  • People’s company share earnings are automatically taxed at the company tax rate of 30 per cent prior to being paid to them.
  • People earning less than $18,200 a year in Australia are not required to pay any income tax.
  • Labor planned to withhold all overpaid taxes on share earnings from people earning less than $18,200 a year.
  • Labor also planned to retain most of the overpaid taxes on share earnings from people earning less than $37,000 a year.
  • Anyone earning more than $37,000 received their full tax return, in line with the ATO’s published taxation brackets.

Liberal Finance Minister Mathias Cormann has accused Albanese of placing his franking credit policy on “life support”.
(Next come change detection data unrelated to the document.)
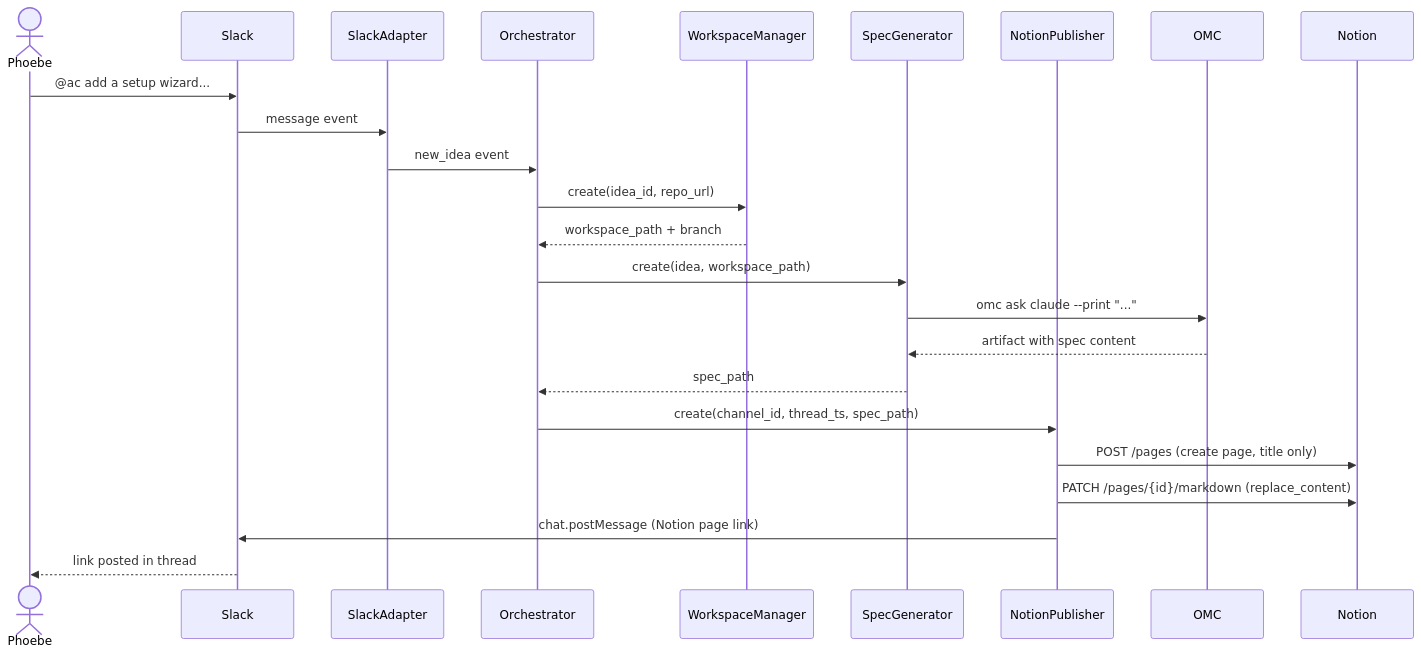
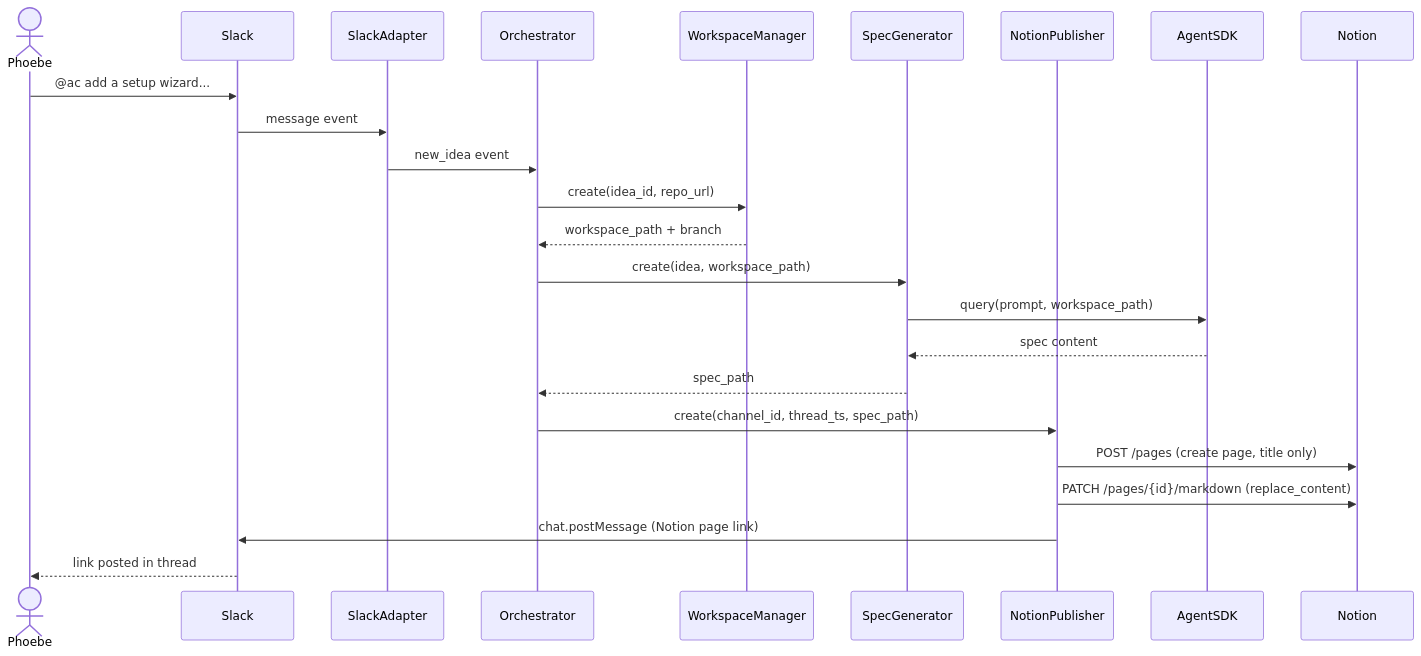
Before and after one commit to markdstafford/autocatalyst: the second of 3 diagrams in context-human/specs/enhancement-notion-publisher.md, drawn with Mermaid. The commit also changed other lines of this file, not shown here.

Commit message:
docs: update enhancement-notion-publisher.md to reference Agent SDK instead of OMC

````diff
--- a/context-human/specs/enhancement-notion-publisher.md
+++ b/context-human/specs/enhancement-notion-publisher.md
@@ -141,25 +141,25 @@
 ```mermaid
 sequenceDiagram
     actor Phoebe
     participant Slack
     participant SlackAdapter
     participant Orchestrator
     participant WorkspaceManager
     participant SpecGenerator
     participant NotionPublisher
 
     Phoebe->>Slack: @ac add a setup wizard...
     Slack->>SlackAdapter: message event
     SlackAdapter->>Orchestrator: new_idea event
     Orchestrator->>WorkspaceManager: create(idea_id, repo_url)
     WorkspaceManager-->>Orchestrator: workspace_path + branch
     Orchestrator->>SpecGenerator: create(idea, workspace_path)
-    SpecGenerator->>OMC: omc ask claude --print "..."
-    OMC-->>SpecGenerator: artifact with spec content
+    SpecGenerator->>AgentSDK: query(prompt, workspace_path)
+    AgentSDK-->>SpecGenerator: spec content
     SpecGenerator-->>Orchestrator: spec_path
     Orchestrator->>NotionPublisher: create(channel_id, thread_ts, spec_path)
     NotionPublisher->>Notion: POST /pages (create page, title only)
     NotionPublisher->>Notion: PATCH /pages/{id}/markdown (replace_content)
     NotionPublisher->>Slack: chat.postMessage (Notion page link)
     Slack-->>Phoebe: link posted in thread
 ```
````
“Mr Albanese should rule out the plan altogether, as he hinted he’d do after the election. Instead, he has put the policy on life support,” Mr Cormann said.

The franking credit fiasco again shows-up Labor’s never-ending blather about fairness, which amounts to nothing when you dig into its discriminatory policy agenda.PC

IMAGE: Courtesy The Daily Mercury.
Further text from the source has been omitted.